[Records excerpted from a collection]
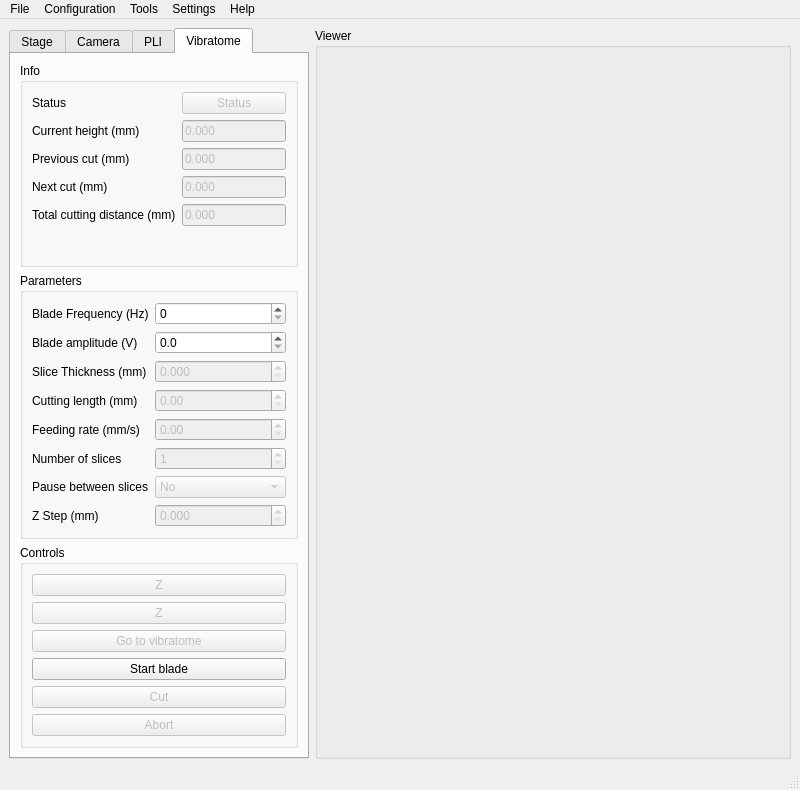
Qt form gui/form.ui (linum-uqam/linum-microscopes) before a commit.
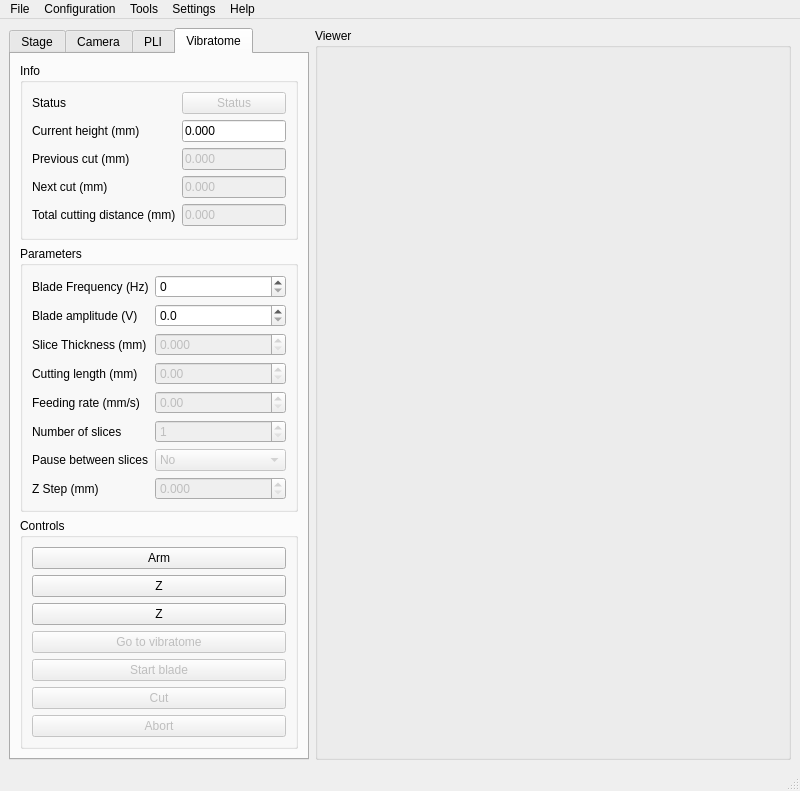
The same form after that commit. Icons and pictures are not drawn.

Commit message: Adding the vibratome arm/unarm functionnality to the gui

```diff
--- a/gui/form.ui
+++ b/gui/form.ui
@@ -554,11 +554,14 @@
            <item row="1" column="1">
             <widget class="QLineEdit" name="lineEdit_vibratome_cuttingHeight_mm">
              <property name="enabled">
-              <bool>false</bool>
+              <bool>true</bool>
              </property>
              <property name="text">
               <string>0.000</string>
              </property>
+             <property name="readOnly">
+              <bool>true</bool>
+             </property>
             </widget>
            </item>
            <item row="2" column="1">
@@ -768,10 +771,10 @@
            <string>Controls</string>
           </property>
           <layout class="QGridLayout" name="gridLayout_2">
-           <item row="0" column="0">
+           <item row="1" column="0">
             <widget class="QPushButton" name="pushButton_vibratome_jogZ_up">
              <property name="enabled">
-              <bool>false</bool>
+              <bool>true</bool>
              </property>
              <property name="text">
               <string>Z</string>
@@ -781,7 +784,7 @@
              </property>
             </widget>
            </item>
-           <item row="3" column="0">
+           <item row="4" column="0">
             <widget class="QPushButton" name="pushButton_vibratome_stageGotoVibratome">
              <property name="enabled">
               <bool>false</bool>
@@ -791,14 +794,23 @@
              </property>
             </widget>
            </item>
-           <item row="4" column="0">
+           <item row="5" column="0">
             <widget class="QPushButton" name="pushButton_vibratome">
+             <property name="enabled">
+              <bool>false</bool>
+             </property>
              <property name="text">
               <string>Start blade</string>
              </property>
+             <property name="icon">
+              <iconset theme="QIcon::ThemeIcon::MediaPlaybackStart"/>
+             </property>
+             <property name="checkable">
+              <bool>true</bool>
+             </property>
             </widget>
            </item>
-           <item row="6" column="0">
+           <item row="7" column="0">
             <widget class="QPushButton" name="pushButton_vibratomeAbort">
              <property name="enabled">
               <bool>false</bool>
@@ -808,10 +820,10 @@
              </property>
             </widget>
            </item>
-           <item row="1" column="0">
+           <item row="2" column="0">
             <widget class="QPushButton" name="pushButton_vibratome_jogZ_down">
              <property name="enabled">
-              <bool>false</bool>
+              <bool>true</bool>
              </property>
              <property name="text">
               <string>Z</string>
@@ -821,7 +833,7 @@
              </property>
             </widget>
            </item>
-           <item row="5" column="0">
+           <item row="6" column="0">
             <widget class="QPushButton" name="pushButton_vibratomeCut">
              <property name="enabled">
               <bool>false</bool>
@@ -831,6 +843,28 @@
              </property>
             </widget>
            </item>
+           <item row="0" column="0">
+            <widget class="QPushButton" name="pushButton_vibratomeArm">
+             <property name="text">
+              <string>Arm</string>
+             </property>
+             <property name="icon">
+              <iconset theme="QIcon::ThemeIcon::HelpAbout"/>
+             </property>
+             <property name="checkable">
+              <bool>true</bool>
+             </property>
+             <property name="autoDefault">
+              <bool>false</bool>
+             </property>
+             <property name="default">
+              <bool>false</bool>
+             </property>
+             <property name="flat">
+              <bool>false</bool>
+             </property>
+            </widget>
+           </item>
           </layout>
          </widget>
         </item>
```
The commit also changes 2 other files.
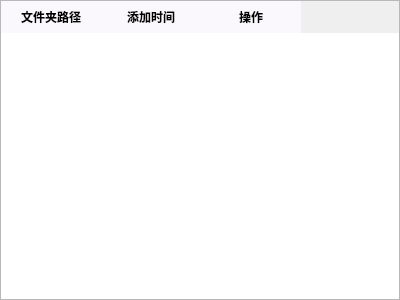
Above: wallpaper/pyside6_GUI/sub_ui/wallpaper/ui/table.ui from YUN-LJ/FrameFlow before the change. Below: the same form after it.
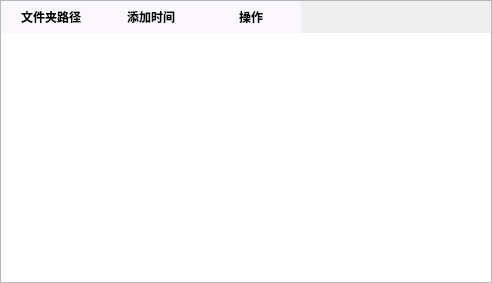
That is the form after the change. Custom widgets are drawn as their Qt base class.

Patch:
```diff
--- a/wallpaper/pyside6_GUI/sub_ui/wallpaper/ui/table.ui
+++ b/wallpaper/pyside6_GUI/sub_ui/wallpaper/ui/table.ui
@@ -6,8 +6,8 @@
    <rect>
     <x>0</x>
     <y>0</y>
-    <width>400</width>
-    <height>300</height>
+    <width>492</width>
+    <height>283</height>
    </rect>
   </property>
   <property name="windowTitle">
```
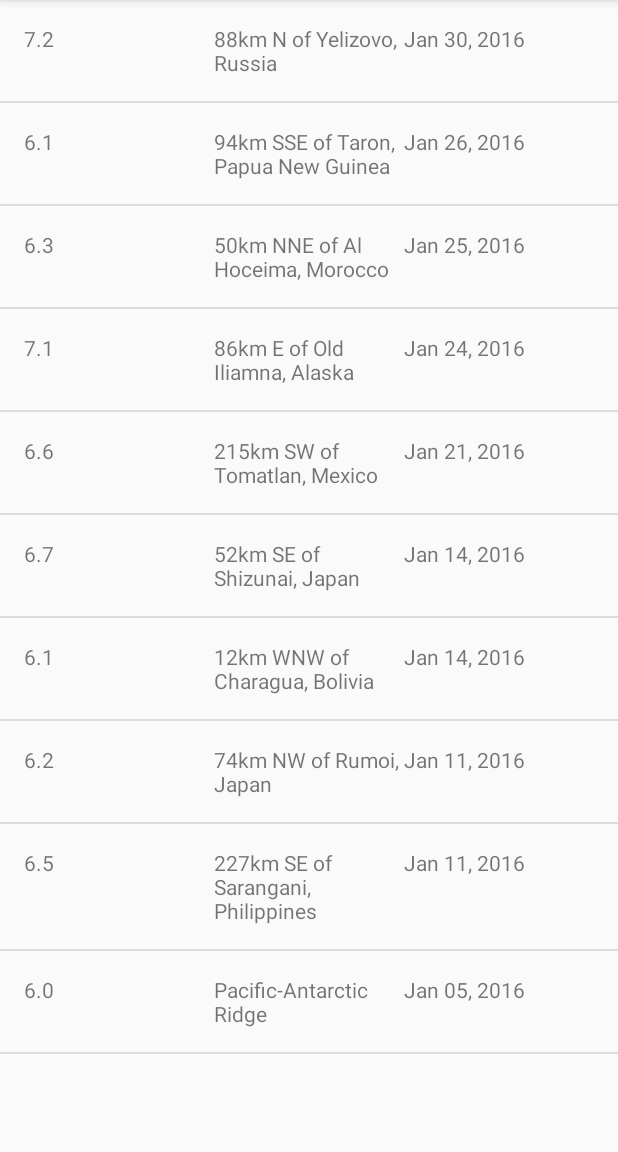
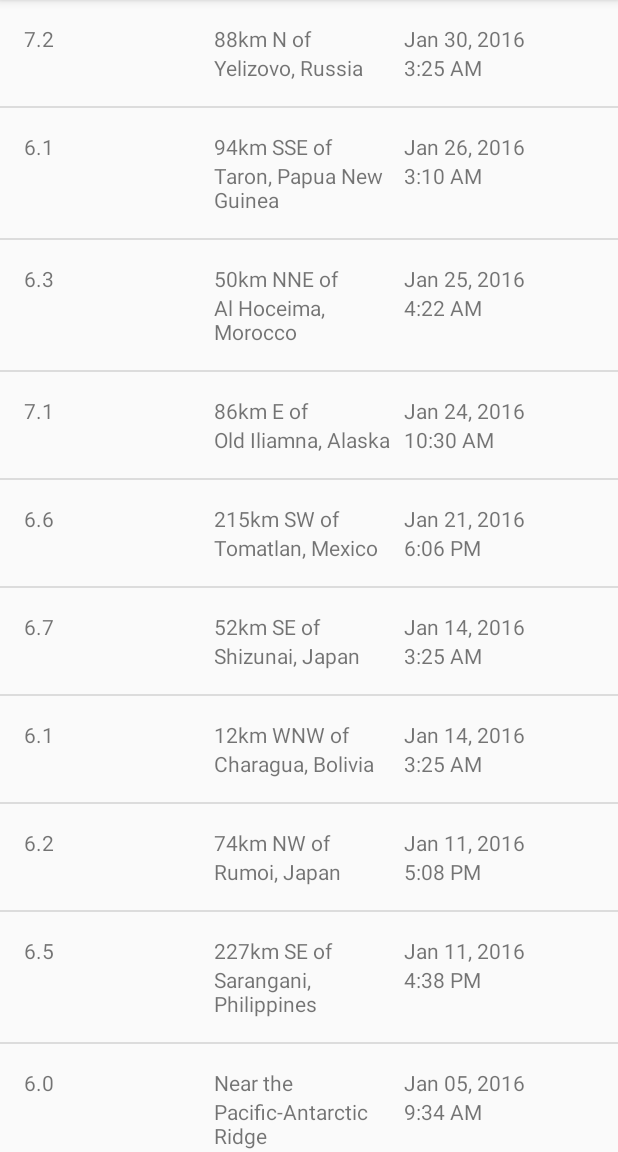
Before and after one commit to luckyhanna/QuakeReport, an Android app: the screen it shows after launch (EarthquakeActivity), on a phone screen of 412 x 824 dp, the part 84-1236 px from its top. Run offline under Robolectric (Android 15) with nearby library versions, the phone set to English and light mode, and no system bars.

Commit message:
formatting

```diff
--- a/app/src/main/java/com/example/android/quakereport/Earthquake.java
+++ b/app/src/main/java/com/example/android/quakereport/Earthquake.java
@@ -4,23 +4,23 @@ import java.math.BigDecimal;
 
 public class Earthquake {
 
-    private BigDecimal mMagnitude;
+    private double mMagnitude;
 
     private String mPlace;
 
     private Long mTime;
 
-    public Earthquake(BigDecimal magnitude, String place, Long time) {
+    public Earthquake(double magnitude, String place, Long time) {
         this.mMagnitude = magnitude;
         this.mPlace = place;
         this.mTime = time;
     }
 
-    public BigDecimal getMagnitude() {
+    public double getMagnitude() {
         return mMagnitude;
     }
 
-    public void setMagnitude(BigDecimal mMagnitude) {
+    public void setMagnitude(double mMagnitude) {
         this.mMagnitude = mMagnitude;
     }
 
--- a/app/src/main/java/com/example/android/quakereport/EarthquakeAdapter.java
+++ b/app/src/main/java/com/example/android/quakereport/EarthquakeAdapter.java
@@ -9,12 +9,15 @@ import android.view.ViewGroup;
 import android.widget.ArrayAdapter;
 import android.widget.TextView;
 
+import java.text.DecimalFormat;
 import java.text.SimpleDateFormat;
 import java.util.Date;
 import java.util.List;
 
 public class EarthquakeAdapter extends ArrayAdapter<Earthquake> {
 
+
+    private static final String LOCATION_SEPARATOR = " of ";
 
     public EarthquakeAdapter(@NonNull Context context, @NonNull List<Earthquake> objects) {
         super(context, 0, objects);
@@ -28,19 +31,47 @@ public class EarthquakeAdapter extends ArrayAdapter<Earthquake> {
             listItemView = LayoutInflater.from(getContext()).inflate(R.layout.earthquake_item, parent, false);
         }
         TextView magnitude = (TextView) listItemView.findViewById(R.id.mag_tv);
-        TextView place = (TextView) listItemView.findViewById(R.id.place_tv);
+        TextView locationOffset = (TextView) listItemView.findViewById(R.id.location_offset_tv);
+        TextView primaryLocation = (TextView) listItemView.findViewById(R.id.primary_location_tv);
+        TextView dateTv = (TextView) listItemView.findViewById(R.id.date_tv);
         TextView time = (TextView) listItemView.findViewById(R.id.time_tv);
 
         Earthquake currentQuake = getItem(position);
 
-        magnitude.setText(String.valueOf(currentQuake.getMagnitude()));
-        place.setText(currentQuake.getPlace());
+        magnitude.setText(formatMagnitude(currentQuake.getMagnitude()));
+        String place = currentQuake.getPlace();
+
+        String offsetString = getContext().getString(R.string.near_the);;
+        String locationString = place;
+        if (place.contains(LOCATION_SEPARATOR)) {
+            String[] parts = place.split(LOCATION_SEPARATOR);
+            offsetString = parts[0] + LOCATION_SEPARATOR;
+            locationString = parts[1];
+        }
+        locationOffset.setText(offsetString);
+        primaryLocation.setText(locationString);
+
         Date date = new Date(currentQuake.getTime());
 
-        SimpleDateFormat sdf = new SimpleDateFormat("LLL dd, yyyy");
-        String dateString = sdf.format(date);
-        time.setText(dateString);
+        dateTv.setText(formatDate(date));
+
+        time.setText(formatTime(date));
 
         return listItemView;
     }
+
+    private String formatDate(Date date) {
+        SimpleDateFormat sdf = new SimpleDateFormat("MMM dd, yyyy");
+        return sdf.format(date);
+    }
+
+    private String formatTime(Date date) {
+        SimpleDateFormat sdfTime = new SimpleDateFormat("h:mm a");
+        return sdfTime.format(date);
+    }
+
+    private String formatMagnitude(double mag) {
+        DecimalFormat df = new DecimalFormat("0.0");
+        return df.format(mag);
+    }
 }
--- a/app/src/main/java/com/example/android/quakereport/QueryUtils.java
+++ b/app/src/main/java/com/example/android/quakereport/QueryUtils.java
@@ -59,7 +59,7 @@ public final class QueryUtils {
                 double magnitude = properties.getDouble("mag");
                 String place = properties.getString("place");
                 long time = properties.getLong("time");
-                earthquakes.add(new Earthquake(BigDecimal.valueOf(magnitude), place, time));
+                earthquakes.add(new Earthquake(magnitude, place, time));
             }
 
         } catch (JSONException e) {
--- a/app/src/main/res/layout/earthquake_item.xml
+++ b/app/src/main/res/layout/earthquake_item.xml
@@ -12,17 +12,46 @@
         android:layout_weight="1"
         android:layout_height="match_parent"
         tools:text="7.2"/>
-    <TextView
-        android:id="@+id/place_tv"
+
+    <LinearLayout
         android:layout_width="0dp"
         android:layout_weight="1"
         android:layout_height="match_parent"
-        tools:text="San Francisco"/>
-    <TextView
-        android:id="@+id/time_tv"
+        android:orientation="vertical">
+
+        <TextView
+            android:id="@+id/location_offset_tv"
+            android:layout_width="match_parent"
+            android:layout_height="wrap_content"
+            tools:text="88km N of"/>
+
+        <TextView
+            android:id="@+id/primary_location_tv"
+            android:layout_width="match_parent"
+            android:layout_height="wrap_content"
+            tools:text="Yelizovo, Russia"/>
+
+    </LinearLayout>
+
+    <LinearLayout
         android:layout_width="0dp"
         android:layout_weight="1"
         android:layout_height="match_parent"
-        tools:text="Feb 2, 2016"/>
+        android:orientation="vertical"
+        >
+
+        <TextView
+            android:id="@+id/date_tv"
+            android:layout_width="match_parent"
+            android:layout_height="wrap_content"
+            tools:text="Feb 2, 2016"/>
+
+        <TextView
+            android:id="@+id/time_tv"
+            android:layout_width="match_parent"
+            android:layout_height="wrap_content"
+            tools:text="3:00 AM"/>
+    </LinearLayout>
+
 
 </LinearLayout>
--- a/app/src/main/res/values/strings.xml
+++ b/app/src/main/res/values/strings.xml
@@ -15,4 +15,6 @@
 -->
 <resources>
     <string name="app_name">Quake Report</string>
+
+    <string name="near_the">Near the</string>
 </resources>
```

▶ **YOUR INSTRUCTIONS**: Look through the lines above and collect those with the word "this".

▶ **YOUR RESPONSE**:
         this.mMagnitude = magnitude;
         this.mPlace = place;
         this.mTime = time;
         this.mMagnitude = mMagnitude;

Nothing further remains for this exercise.